by Krista Davidson Aug 3 / 20

As the Deep Learning + Reinforcement Learning Summer School (DLRL) kicks off its 16th annual edition, virtually, more than 300 students from across 45 countries will come together to cover the foundational knowledge and latest advancements in deep learning and reinforcement learning.

Many of the students in the program will go on to build careers in the field of machine learning and develop new products and services. Some will pioneer new breakthroughs and advances critical to our future.

Canada CIFAR AI Chair Sarath Chandar is a former student of the DLRL Summer School. Chandar is an academic core member of Mila, the Quebec Artificial Intelligence Institute, and an assistant professor at Polytechnique Montreal. He builds lifelong learning systems, which enable machines to learn beyond the initial data gathered in the algorithm they’re deployed in. His research has huge implications for any deployed machine learning systems, including digital personal-assistants, self-driving cars, and even medical applications, such as those that can detect cancer from medical imaging. 

A major limitation to current generations of machine learning systems is that once they are trained and deployed in a specific setting, they aren’t able to continue learning in the way that humans do. 

“Some of these systems become outdated quickly and have to be retrained every few weeks. Every time you have to retrain a system, it uses a lot of computational resources, time and data,” explains Chandar.

Empowering systems with lifelong learning could have life-saving consequences. For example, it could help self-driving cars adapt to new scenarios and situations, for example, driving in inclement weather conditions or new routes it may not be familiar with. For medical imaging, it could be the detection of abnormalities it hasn’t yet been trained on.
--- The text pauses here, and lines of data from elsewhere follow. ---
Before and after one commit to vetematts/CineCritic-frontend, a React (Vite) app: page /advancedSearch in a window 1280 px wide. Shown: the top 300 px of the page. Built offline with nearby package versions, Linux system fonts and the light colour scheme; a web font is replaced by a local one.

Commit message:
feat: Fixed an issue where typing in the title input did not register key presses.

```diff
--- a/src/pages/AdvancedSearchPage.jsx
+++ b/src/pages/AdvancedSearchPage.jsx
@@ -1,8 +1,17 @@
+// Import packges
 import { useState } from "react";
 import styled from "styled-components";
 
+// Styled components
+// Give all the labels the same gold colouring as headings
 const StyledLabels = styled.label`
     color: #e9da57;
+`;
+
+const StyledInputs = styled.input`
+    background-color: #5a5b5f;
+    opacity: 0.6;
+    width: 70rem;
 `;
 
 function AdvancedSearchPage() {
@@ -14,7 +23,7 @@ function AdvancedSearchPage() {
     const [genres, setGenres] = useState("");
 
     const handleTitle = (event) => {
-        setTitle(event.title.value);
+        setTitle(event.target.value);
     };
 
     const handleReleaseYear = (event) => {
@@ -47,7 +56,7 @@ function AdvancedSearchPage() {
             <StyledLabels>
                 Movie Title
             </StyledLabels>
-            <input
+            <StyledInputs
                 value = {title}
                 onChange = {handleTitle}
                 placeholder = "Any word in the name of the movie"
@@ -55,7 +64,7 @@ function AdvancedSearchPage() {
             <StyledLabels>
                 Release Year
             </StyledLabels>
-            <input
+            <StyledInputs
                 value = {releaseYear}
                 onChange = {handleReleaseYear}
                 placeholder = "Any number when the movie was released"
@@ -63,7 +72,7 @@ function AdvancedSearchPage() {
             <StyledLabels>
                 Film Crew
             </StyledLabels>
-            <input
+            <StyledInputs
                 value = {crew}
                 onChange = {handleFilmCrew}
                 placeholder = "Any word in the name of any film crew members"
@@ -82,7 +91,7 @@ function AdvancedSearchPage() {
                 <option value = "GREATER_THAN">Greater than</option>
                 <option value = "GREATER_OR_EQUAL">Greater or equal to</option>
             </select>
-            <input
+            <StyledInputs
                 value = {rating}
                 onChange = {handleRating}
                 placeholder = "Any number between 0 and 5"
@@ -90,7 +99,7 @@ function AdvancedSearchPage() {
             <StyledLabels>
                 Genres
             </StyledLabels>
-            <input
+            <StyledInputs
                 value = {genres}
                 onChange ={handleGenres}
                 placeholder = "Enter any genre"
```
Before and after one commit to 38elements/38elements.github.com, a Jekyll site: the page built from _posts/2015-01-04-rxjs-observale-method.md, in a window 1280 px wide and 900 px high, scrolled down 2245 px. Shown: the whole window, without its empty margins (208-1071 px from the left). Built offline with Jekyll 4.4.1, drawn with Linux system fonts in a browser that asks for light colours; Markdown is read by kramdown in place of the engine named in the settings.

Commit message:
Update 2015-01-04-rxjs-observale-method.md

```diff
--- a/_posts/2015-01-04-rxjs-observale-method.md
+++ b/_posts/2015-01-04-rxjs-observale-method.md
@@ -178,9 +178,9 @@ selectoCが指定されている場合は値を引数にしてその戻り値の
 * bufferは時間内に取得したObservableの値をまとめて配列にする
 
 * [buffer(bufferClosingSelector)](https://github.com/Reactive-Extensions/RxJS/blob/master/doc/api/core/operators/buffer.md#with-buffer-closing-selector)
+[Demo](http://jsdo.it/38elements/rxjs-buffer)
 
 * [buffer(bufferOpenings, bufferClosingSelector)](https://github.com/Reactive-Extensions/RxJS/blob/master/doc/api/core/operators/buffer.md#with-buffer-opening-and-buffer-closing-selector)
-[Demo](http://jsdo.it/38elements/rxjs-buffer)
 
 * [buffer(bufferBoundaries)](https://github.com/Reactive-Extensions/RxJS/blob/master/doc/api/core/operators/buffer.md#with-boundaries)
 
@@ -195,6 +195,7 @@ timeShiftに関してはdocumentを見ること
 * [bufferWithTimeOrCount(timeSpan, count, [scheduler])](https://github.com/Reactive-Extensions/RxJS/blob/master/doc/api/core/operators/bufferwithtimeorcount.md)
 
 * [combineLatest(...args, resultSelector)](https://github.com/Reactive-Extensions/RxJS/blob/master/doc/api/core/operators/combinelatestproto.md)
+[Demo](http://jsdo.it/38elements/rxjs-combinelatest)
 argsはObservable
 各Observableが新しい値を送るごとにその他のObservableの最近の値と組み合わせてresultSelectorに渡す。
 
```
“Lifelong learning is one of the ultimate promises of AI and there are several fundamental issues that need to be addressed before we build an ideal lifelong learning system.”, says Chandar. His lab works on both the fundamental research and the applications of lifelong learning in computer vision and natural language processing.
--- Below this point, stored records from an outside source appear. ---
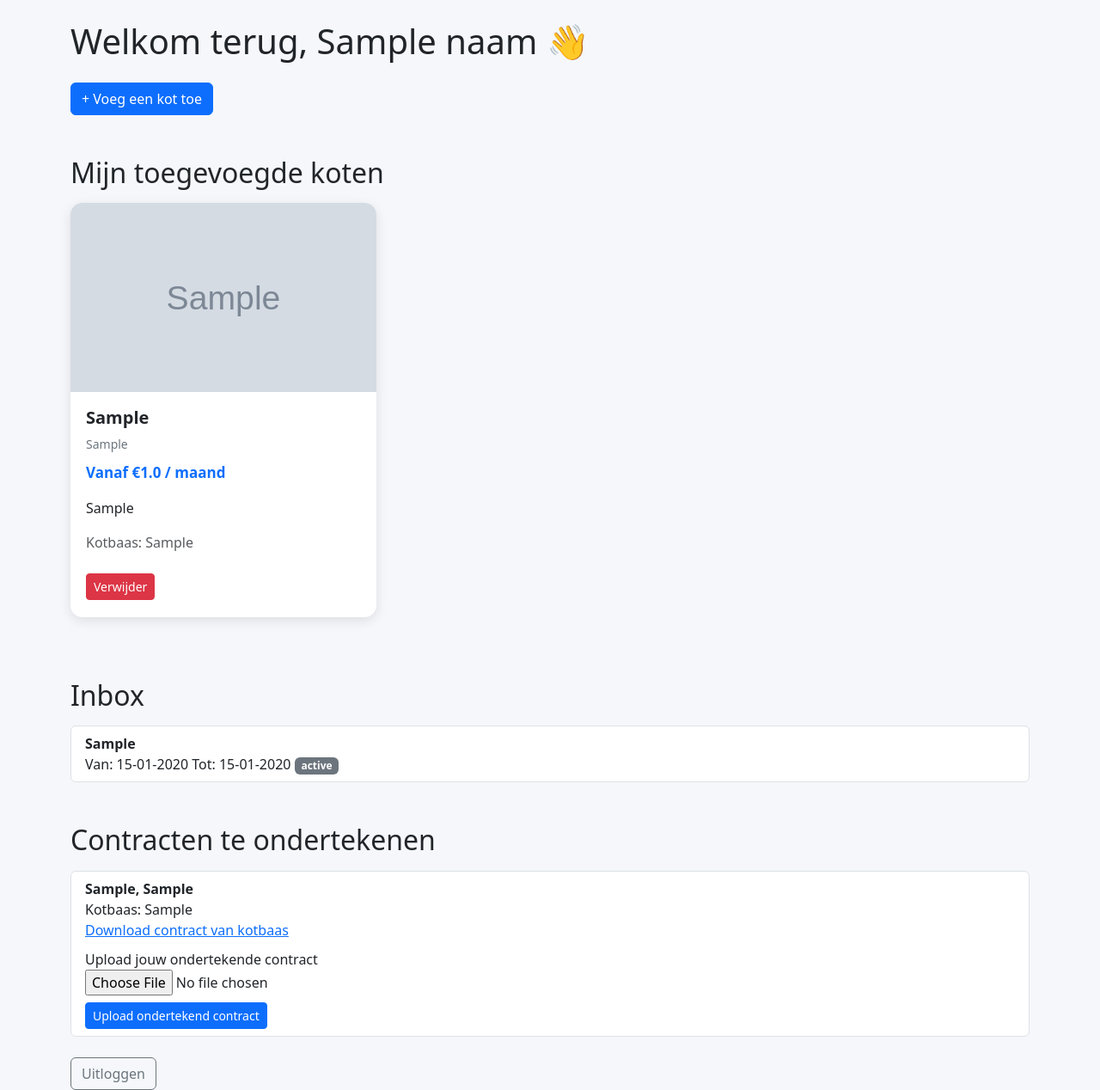
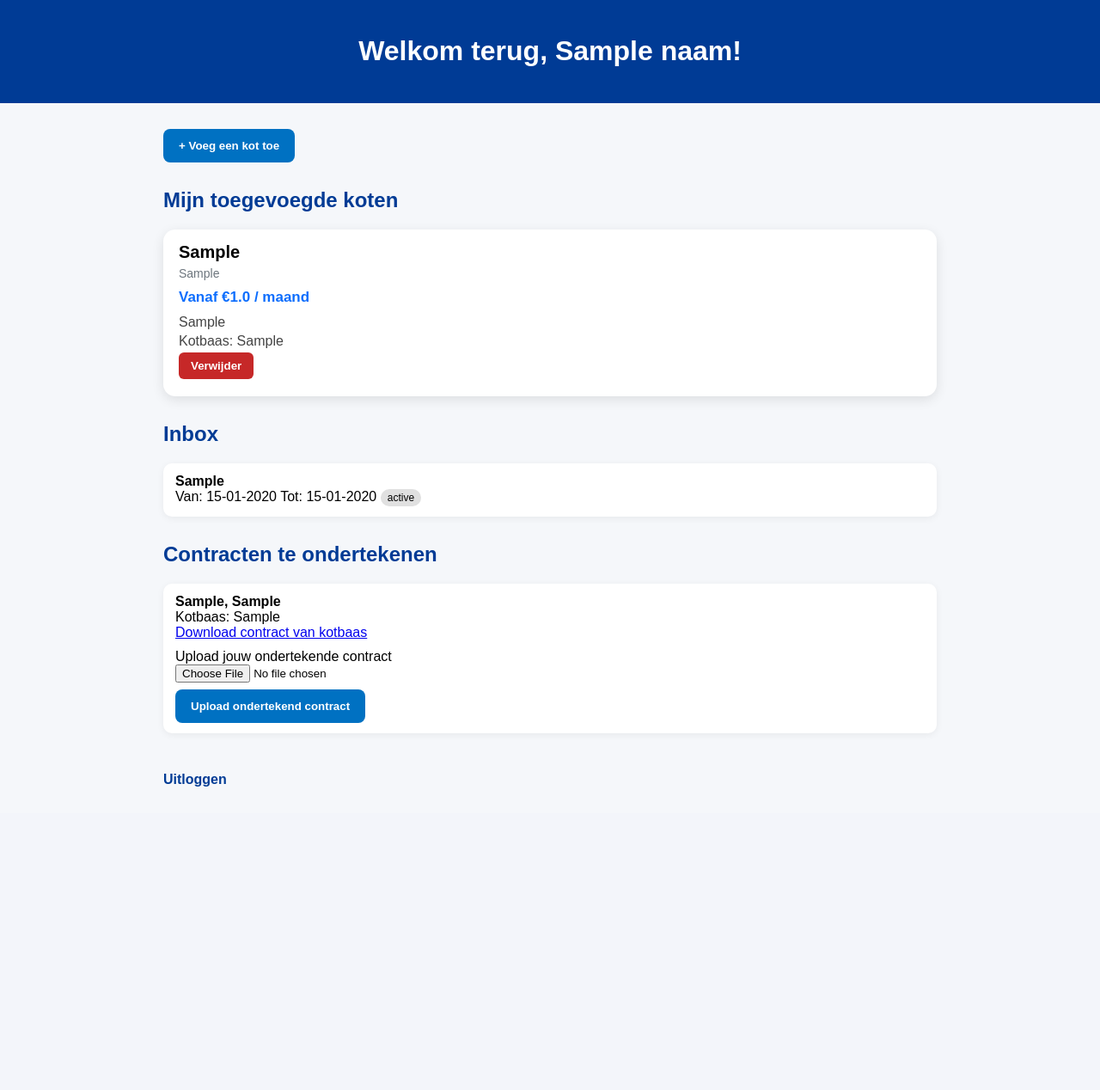
Before and after one commit to A-D-DBS-application/web-application-2025-group-7, a Flask app: template Flask/app/templates/dashboard_student.html in a window 1280 px wide. Shown: the whole page at 86% size. After the commit the page ends 915 px from the top, so only its background shows below. Run offline with Flask 3, Linux system fonts and the light colour scheme; tables that the repository leaves empty hold one stand-in row (values such as "Sample post"); the template is opened without the code that fills it: values that come from a table or form of the project are taken from there, most other values are stand-ins (such as "Sample title", 1, 10 or a date in 2020); grey boxes marked "Sample" are stand-in pictures.

Commit message:
details interface aangepast

```diff
--- a/Flask/app/routes.py
+++ b/Flask/app/routes.py
@@ -495,8 +495,10 @@ def register_routes(app):
         Beschikbaarheid.query.filter_by(kot_id=kot_id).delete()
         Boeking.query.filter_by(kot_id=kot_id).delete()
 
+        # Contract wordt automatisch mee verwijderd door cascade op Kot.contract
         db.session.delete(kot)
         db.session.commit()
+
         flash('Kot succesvol verwijderd!')
         if rol == 'student':
             return redirect(url_for('dashboard'))
--- a/Flask/app/templates/dashboard_student.html
+++ b/Flask/app/templates/dashboard_student.html
@@ -4,33 +4,47 @@
     <meta charset="UTF-8">
     <title>Student Dashboard</title>
 
-    <!-- BOOTSTRAP (CDN) -->
-    <link href="https://cdn.jsdelivr.net/npm/bootstrap@5.3.2/dist/css/bootstrap.min.css" rel="stylesheet">
-
     <style>
         body {
+            font-family: Arial, sans-serif;
             background-color: #f5f7fa;
+            margin: 0;
         }
 
-        /* BOOKING-STYLE KOT CARDS */
-        .kot-card {
-            border-radius: 14px;
-            overflow: hidden;
-            background: #ffffff;
-            box-shadow: 0 4px 14px rgba(0,0,0,0.1);
-            transition: all 0.2s ease;
+        header {
+            background-color: #003b95;
+            padding: 20px;
+            color: white;
+            text-align: center;
         }
 
-        .kot-card:hover {
-            transform: translateY(-3px);
-            box-shadow: 0 6px 18px rgba(0,0,0,0.15);
+        .container {
+            width: 92%;
+            max-width: 900px;
+            margin: 30px auto;
         }
 
-        .kot-card img {
-            width: 100%;
-            height: 220px;
-            object-fit: cover;
-            display: block;
+        /* Rol switcher */
+        .switcher-box {
+            background: white;
+            padding: 15px 20px;
+            border-radius: 12px;
+            box-shadow: 0 3px 10px rgba(0,0,0,0.1);
+            margin-bottom: 25px;
+        }
+
+        select {
+            padding: 8px 12px;
+            border-radius: 6px;
+        }
+
+        /* Kot cards */
+        .kot-card {
+            background: white;
+            border-radius: 14px;
+            box-shadow: 0 4px 14px rgba(0,0,0,0.1);
+            margin-bottom: 25px;
+            overflow: hidden;
         }
 
         .kot-info {
@@ -56,105 +70,167 @@
             margin-top: 10px;
         }
 
+        h2 {
+            color: #003b95;
+            margin-top: 30px;
+        }
+
+        .info-line {
+            color: #444;
+            margin: 4px 0;
+        }
+
+        .btn-primary {
+            background-color: #0071c2;
+            border: none;
+            color: white;
+            padding: 12px 18px;
+            border-radius: 8px;
+            cursor: pointer;
+            font-weight: bold;
+        }
+
+        .btn-primary:hover {
+       	    background-color: #005999;
+        }
+
+        .btn-danger {
+            background-color: #c62828;
+            border: none;
+            color: white;
+            padding: 8px 14px;
+            border-radius: 6px;
+            cursor: pointer;
+            font-weight: bold;
+        }
+
+        .btn-danger:hover {
+            background-color: #a71d1d;
+        }
+
+        a.logout {
+            display: inline-block;
+            margin-top: 35px;
+            text-decoration: none;
+            color: #003b95;
+            font-weight: bold;
+        }
+
+        a.logout:hover {
+            text-decoration: underline;
+        }
+
+        ul.simple-list {
+            list-style: none;
+            padding-left: 0;
+            margin: 0;
+        }
+
+        ul.simple-list li {
+            background: white;
+            border-radius: 10px;
+            padding: 12px 14px;
+            margin-bottom: 10px;
+            box-shadow: 0 2px 8px rgba(0,0,0,0.06);
+        }
+
+        .badge-status {
+            display: inline-block;
+            padding: 3px 8px;
+            border-radius: 999px;
+            background: #e0e0e0;
+            font-size: 0.75rem;
+        }
     </style>
 </head>
 
-<body class="container mt-4">
+<body>
 
-    <!-- ROL SWITCH -->
+<header>
+    <h1>Welkom terug, {{ naam }}!</h1>
+</header>
+
+<div class="container">
+
+    <!-- ROL SWITCHER -->
     {% if rollen|length > 1 %}
-    <form method="post" class="mb-3">
-        <label class="form-label fw-bold">Wissel dashboard:</label>
-        <select class="form-select w-auto d-inline" name="switch_rol" onchange="this.form.submit();">
+    <div class="switcher-box">
+        <form method="post">
+            <label><strong>Wissel dashboard:</strong>
+                <select name="switch_rol" onchange="this.form.submit();">
                     {% for rolnaam in rollen %}
                         <option value="{{ rolnaam }}" {% if actieve_rol == rolnaam %}selected{% endif %}>
                             {{ rolnaam.title() }}
                         </option>
                     {% endfor %}
                 </select>
+            </label>
         </form>
+    </div>
     {% endif %}
 
-    <h1 class="mb-4">Welkom terug, {{ naam }} 👋</h1>
+    <!-- KOT TOEVOEGEN -->
+    <form action="{{ url_for('add_kot') }}">
+        <button type="submit" class="btn-primary">+ Voeg een kot toe</button>
+    </form>
 
-    <a href="{{ url_for('add_kot') }}" class="btn btn-primary mb-4">+ Voeg een kot toe</a>
 
 
     <!-- MIJN KOTEN -->
-    <h2 class="mt-4 mb-3">Mijn toegevoegde koten</h2>
+    <h2>Mijn toegevoegde koten</h2>
 
     {% if koten %}
-        <div class="row">
         {% for kot in koten %}
-            <div class="col-md-6 col-lg-4 mb-4">
         <div class="kot-card">
+            <div class="kot-info">
+                <div class="kot-title">{{ kot.adres }}</div>
+                <div class="kot-location">{{ kot.stad }}</div>
+                <div class="kot-price">Vanaf €{{ kot.maandhuurprijs }} / maand</div>
 
-                    {% if kot.foto %}
-                        <img src="{{ kot.foto }}" alt="Kot foto">
+                {% if kot.beschrijving %}
+                    <p class="info-line" style="margin-top:10px;">{{ kot.beschrijving }}</p>
                 {% endif %}
 
-                    <div class="kot-info">
-
-                        <div class="kot-title">
-                            {{ kot.adres }}
-                        </div>
-
-                        <div class="kot-location">
-                            {{ kot.stad }}
-                        </div>
-
-                        <div class="kot-price">
-                            Vanaf €{{ kot.maandhuurprijs }} / maand
-                        </div>
-
-                        {% if kot.beschrijving %}
-                            <p class="mt-3">{{ kot.beschrijving }}</p>
-                        {% endif %}
-
-                        <p class="text-muted mt-2">
+                <p class="info-line">
                     Kotbaas: {{ kot.kotbaas.gebruiker.naam if kot.kotbaas else "Onbekend" }}
                 </p>
 
                 <form action="{{ url_for('verwijder_kot', kot_id=kot.kot_id) }}" method="post">
-                            <button class="btn btn-danger btn-sm mt-2"
+                    <button class="btn-danger"
                             onclick="return confirm('Weet je zeker dat je dit kot wilt verwijderen?');">
                         Verwijder
                     </button>
                 </form>
-
-                    </div>
             </div>
         </div>
         {% endfor %}
-        </div>
     {% else %}
-        <p class="text-muted">Je hebt nog geen koten toegevoegd.</p>
+        <p class="info-line">Je hebt nog geen koten toegevoegd.</p>
     {% endif %}
 
-
     <!-- INBOX -->
-    <h2 class="mt-5 mb-3">Inbox</h2>
+    <h2>Inbox</h2>
     {% if inbox %}
-        <ul class="list-group">
+        <ul class="simple-list">
             {% for boeking in inbox %}
-            <li class="list-group-item">
+            <li>
                 <strong>{{ boeking.kot.adres }}</strong><br>
                 Van: {{ boeking.startdatum.strftime('%d-%m-%Y') }}
                 Tot: {{ boeking.einddatum.strftime('%d-%m-%Y') }}
-                <span class="badge bg-secondary">{{ boeking.status_boeking }}</span>
+                <span class="badge-status">{{ boeking.status_boeking }}</span>
             </li>
             {% endfor %}
         </ul>
     {% else %}
-        <p class="text-muted">Geen boekingen ontvangen.</p>
+        <p class="info-line">Geen boekingen ontvangen.</p>
     {% endif %}
 
     <!-- CONTRACTEN TE ONDERTEKENEN -->
-    <h2 class="mt-5 mb-3">Contracten te ondertekenen</h2>
+    <h2>Contracten te ondertekenen</h2>
     {% if contracten_te_ondertekenen %}
-        <ul class="list-group">
+        <ul class="simple-list">
             {% for contract in contracten_te_ondertekenen %}
-            <li class="list-group-item">
+            <li>
                 <strong>{{ contract.kot.adres }}, {{ contract.kot.stad }}</strong><br>
                 Kotbaas: {{ contract.kotbaas.gebruiker.naam if contract.kotbaas and contract.kotbaas.gebruiker else "Onbekend" }}<br>
                 {% if contract.pad_kotbaas %}
@@ -167,7 +243,7 @@
                     <label>Upload jouw ondertekende contract</label><br>
                     <input type="file" name="contract_file" accept=".pdf,.png,.jpg,.jpeg" required>
                     <br>
-                    <button type="submit" class="btn btn-primary btn-sm mt-2">
+                    <button type="submit" class="btn-primary" style="margin-top:8px;">
                         Upload ondertekend contract
                     </button>
                 </form>
@@ -175,9 +251,12 @@
             {% endfor %}
         </ul>
     {% else %}
-        <p class="text-muted">Je hebt geen contracten te ondertekenen.</p>
+        <p class="info-line">Je hebt geen contracten te ondertekenen.</p>
     {% endif %}
 
-    <a class="btn btn-outline-secondary mt-4" href="{{ url_for('logout') }}">Uitloggen</a>
+    <a href="{{ url_for('logout') }}" class="logout">Uitloggen</a>
+
+</div>
+
 </body>
 </html>
```
Also changed, not shown: Flask/app/models.py (+7 -1 lines), Flask/app/templates/dashboard_admin.html (+8 -6 lines). Lines whose indentation alone changed are shown as unchanged.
Prior to becoming a faculty chair and an acclaimed researcher in machine learning, Chandar attended two summer schools - the first in Montréal as a PhD student at Université de Montréal, where he was advised by deep learning pioneers Yoshua Bengio and Hugo Larochelle. Both Bengio and Larochelle are CIFAR Fellows of the Learning in Machines & Brains Program and Canada CIFAR AI Chairs.

In 2019, he attended the second school in Edmonton after he had just accepted his first faculty position. He says he met a lot of future colleagues and has recruited students from the school to join his research team.

“When I attended both DLRL Summer Schools, I didn’t miss a single lecture,” he says. “For me, the appeal is that you get to meet people with different experiences and see how they are applying machine learning to their research, but also you get a crash course on a topic you may know a little or a lot about. It’s important to get out of your own research area and see what advances are being made in other areas in machine learning.”

Chandar adds that for students coming from outside of Canada, it’s a chance to witness first-hand Canada’s world-class academic institutions and research labs. 

“I can’t think of another country in the world that collaborates the way Canada does,” he says. “You see students and researchers from across multiple universities collaborating on ideas. You don’t see that anywhere else.”